BEGIN
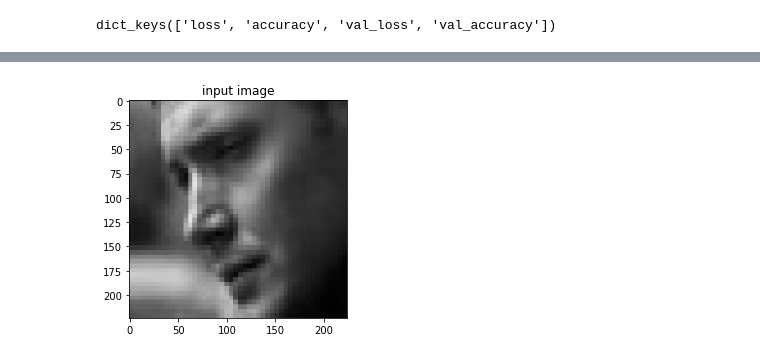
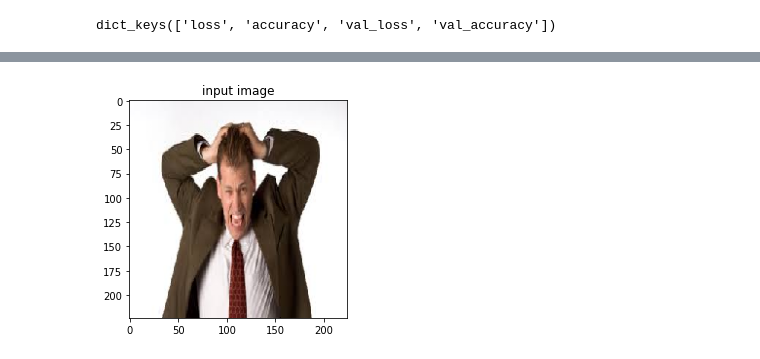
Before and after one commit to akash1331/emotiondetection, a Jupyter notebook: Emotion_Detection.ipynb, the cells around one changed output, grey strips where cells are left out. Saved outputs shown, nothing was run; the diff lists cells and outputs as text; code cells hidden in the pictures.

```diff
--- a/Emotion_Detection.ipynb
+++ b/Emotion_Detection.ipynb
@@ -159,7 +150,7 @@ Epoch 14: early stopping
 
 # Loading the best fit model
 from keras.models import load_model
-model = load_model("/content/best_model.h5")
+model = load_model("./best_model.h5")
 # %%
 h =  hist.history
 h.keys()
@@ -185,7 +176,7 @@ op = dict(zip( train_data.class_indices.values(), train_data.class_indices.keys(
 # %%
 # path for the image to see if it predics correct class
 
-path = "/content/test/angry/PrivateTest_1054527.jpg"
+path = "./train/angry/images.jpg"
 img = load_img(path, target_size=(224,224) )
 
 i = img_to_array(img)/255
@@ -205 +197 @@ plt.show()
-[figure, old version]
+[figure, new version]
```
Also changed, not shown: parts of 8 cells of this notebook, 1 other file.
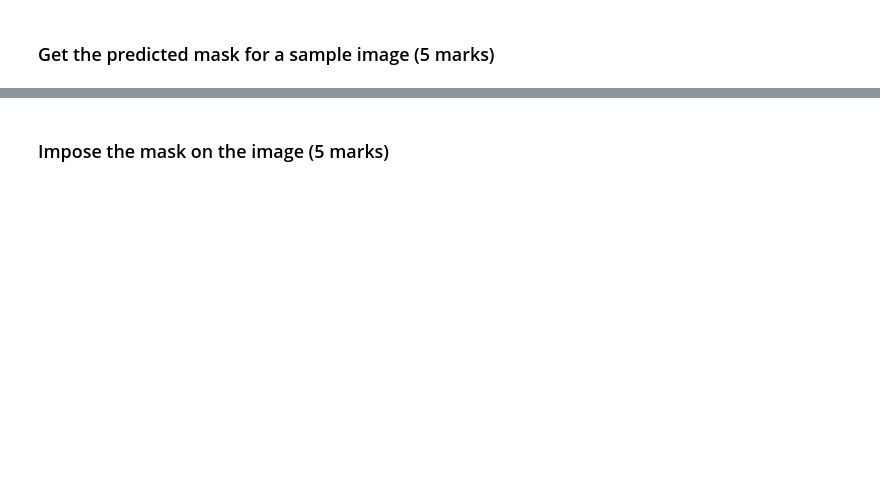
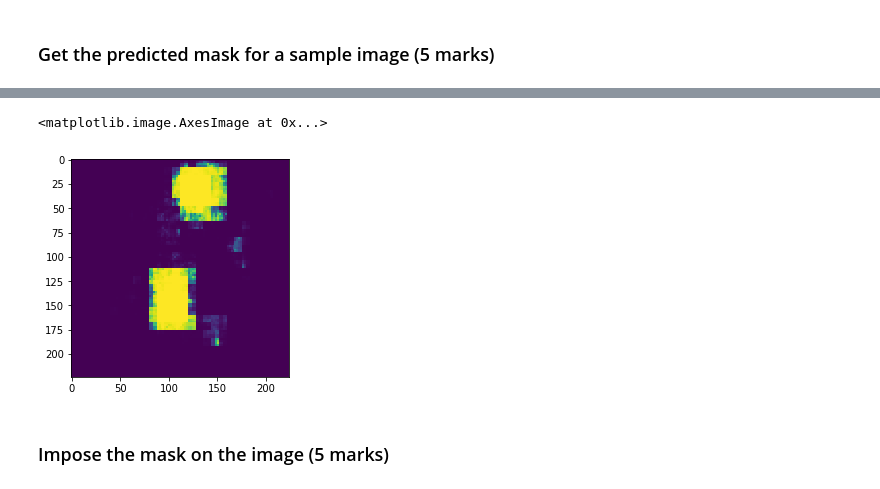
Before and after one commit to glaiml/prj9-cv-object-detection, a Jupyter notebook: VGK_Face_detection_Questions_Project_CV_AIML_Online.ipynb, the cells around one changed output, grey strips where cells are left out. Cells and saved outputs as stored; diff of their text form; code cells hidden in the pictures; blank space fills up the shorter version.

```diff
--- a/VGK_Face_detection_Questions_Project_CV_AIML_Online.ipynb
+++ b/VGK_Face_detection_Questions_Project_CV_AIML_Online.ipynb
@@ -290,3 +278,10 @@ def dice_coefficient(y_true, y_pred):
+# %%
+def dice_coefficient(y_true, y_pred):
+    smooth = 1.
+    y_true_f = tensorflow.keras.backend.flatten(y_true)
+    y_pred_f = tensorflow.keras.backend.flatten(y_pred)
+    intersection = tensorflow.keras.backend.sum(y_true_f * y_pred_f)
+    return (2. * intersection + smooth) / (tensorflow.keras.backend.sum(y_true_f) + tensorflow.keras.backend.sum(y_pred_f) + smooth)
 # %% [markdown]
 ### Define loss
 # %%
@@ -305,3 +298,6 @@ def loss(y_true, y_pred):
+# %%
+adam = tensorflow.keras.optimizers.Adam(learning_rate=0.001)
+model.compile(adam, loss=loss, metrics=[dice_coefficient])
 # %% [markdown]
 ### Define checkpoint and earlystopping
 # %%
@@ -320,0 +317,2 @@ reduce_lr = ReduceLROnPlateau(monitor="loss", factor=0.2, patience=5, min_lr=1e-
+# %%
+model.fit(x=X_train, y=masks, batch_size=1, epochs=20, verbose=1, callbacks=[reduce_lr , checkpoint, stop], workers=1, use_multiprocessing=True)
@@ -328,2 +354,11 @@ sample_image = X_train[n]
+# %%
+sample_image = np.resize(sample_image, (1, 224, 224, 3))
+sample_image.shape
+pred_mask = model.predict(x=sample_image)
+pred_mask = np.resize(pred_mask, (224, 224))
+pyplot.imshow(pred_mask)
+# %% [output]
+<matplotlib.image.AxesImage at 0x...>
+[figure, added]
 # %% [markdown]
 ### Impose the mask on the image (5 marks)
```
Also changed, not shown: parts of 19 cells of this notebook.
END
BEGIN
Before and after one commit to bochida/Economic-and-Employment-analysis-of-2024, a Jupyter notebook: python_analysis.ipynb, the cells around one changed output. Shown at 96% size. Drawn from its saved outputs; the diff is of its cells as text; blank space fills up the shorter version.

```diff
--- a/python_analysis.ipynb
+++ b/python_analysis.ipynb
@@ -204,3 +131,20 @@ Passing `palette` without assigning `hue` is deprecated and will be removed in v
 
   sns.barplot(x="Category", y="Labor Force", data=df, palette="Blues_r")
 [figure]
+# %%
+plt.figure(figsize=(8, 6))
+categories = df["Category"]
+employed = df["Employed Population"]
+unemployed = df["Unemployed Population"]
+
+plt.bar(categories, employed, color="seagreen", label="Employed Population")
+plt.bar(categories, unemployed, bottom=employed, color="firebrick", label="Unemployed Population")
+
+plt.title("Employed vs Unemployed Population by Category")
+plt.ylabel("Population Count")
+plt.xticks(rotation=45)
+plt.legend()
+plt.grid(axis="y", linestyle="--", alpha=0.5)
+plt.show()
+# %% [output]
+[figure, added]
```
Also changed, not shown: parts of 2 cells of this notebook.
END
BEGIN
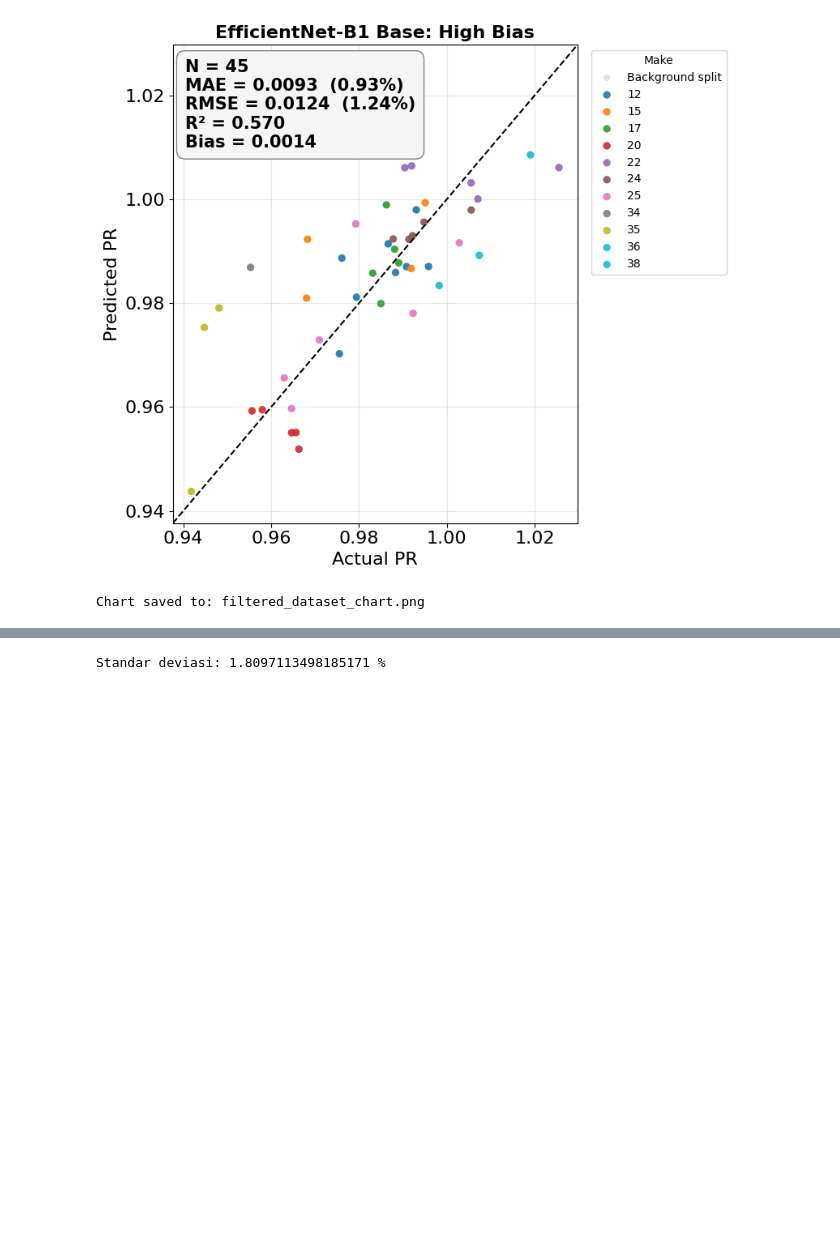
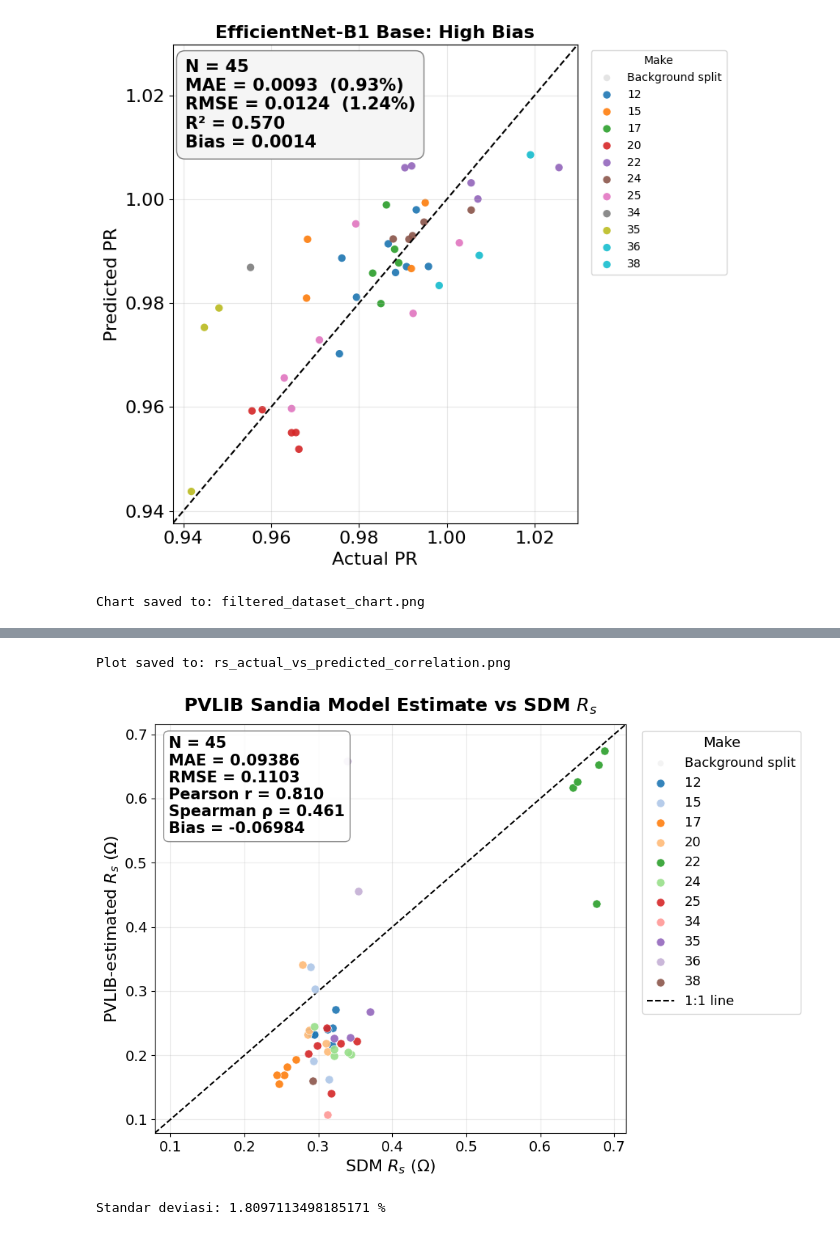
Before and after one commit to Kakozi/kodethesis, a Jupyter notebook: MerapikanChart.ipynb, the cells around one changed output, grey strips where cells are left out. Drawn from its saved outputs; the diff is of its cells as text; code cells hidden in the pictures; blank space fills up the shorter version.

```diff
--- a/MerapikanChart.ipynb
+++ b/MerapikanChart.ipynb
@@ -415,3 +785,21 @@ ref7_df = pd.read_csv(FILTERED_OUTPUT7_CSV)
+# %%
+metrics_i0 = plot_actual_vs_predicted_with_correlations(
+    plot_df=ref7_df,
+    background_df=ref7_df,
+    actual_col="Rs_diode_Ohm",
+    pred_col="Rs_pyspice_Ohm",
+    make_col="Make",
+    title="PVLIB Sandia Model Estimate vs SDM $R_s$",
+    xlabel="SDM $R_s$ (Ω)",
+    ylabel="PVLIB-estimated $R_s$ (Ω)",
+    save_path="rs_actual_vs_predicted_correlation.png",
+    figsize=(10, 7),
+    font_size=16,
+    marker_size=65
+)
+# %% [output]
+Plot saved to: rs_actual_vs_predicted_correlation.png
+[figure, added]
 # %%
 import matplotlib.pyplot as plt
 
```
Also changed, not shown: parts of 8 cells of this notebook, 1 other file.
END
(WORK INSTRUCTION) What is wanted is a copy of every line in the listing that includes the word "commit".

(FINISHED EXERCISE)
Before and after one commit to akash1331/emotiondetection, a Jupyter notebook: Emotion_Detection.ipynb, the cells around one changed output, grey strips where cells are left out. Saved outputs shown, nothing was run; the diff lists cells and outputs as text; code cells hidden in the pictures.
Before and after one commit to glaiml/prj9-cv-object-detection, a Jupyter notebook: VGK_Face_detection_Questions_Project_CV_AIML_Online.ipynb, the cells around one changed output, grey strips where cells are left out. Cells and saved outputs as stored; diff of their text form; code cells hidden in the pictures; blank space fills up the shorter version.
Before and after one commit to bochida/Economic-and-Employment-analysis-of-2024, a Jupyter notebook: python_analysis.ipynb, the cells around one changed output. Shown at 96% size. Drawn from its saved outputs; the diff is of its cells as text; blank space fills up the shorter version.
Before and after one commit to Kakozi/kodethesis, a Jupyter notebook: MerapikanChart.ipynb, the cells around one changed output, grey strips where cells are left out. Drawn from its saved outputs; the diff is of its cells as text; code cells hidden in the pictures; blank space fills up the shorter version.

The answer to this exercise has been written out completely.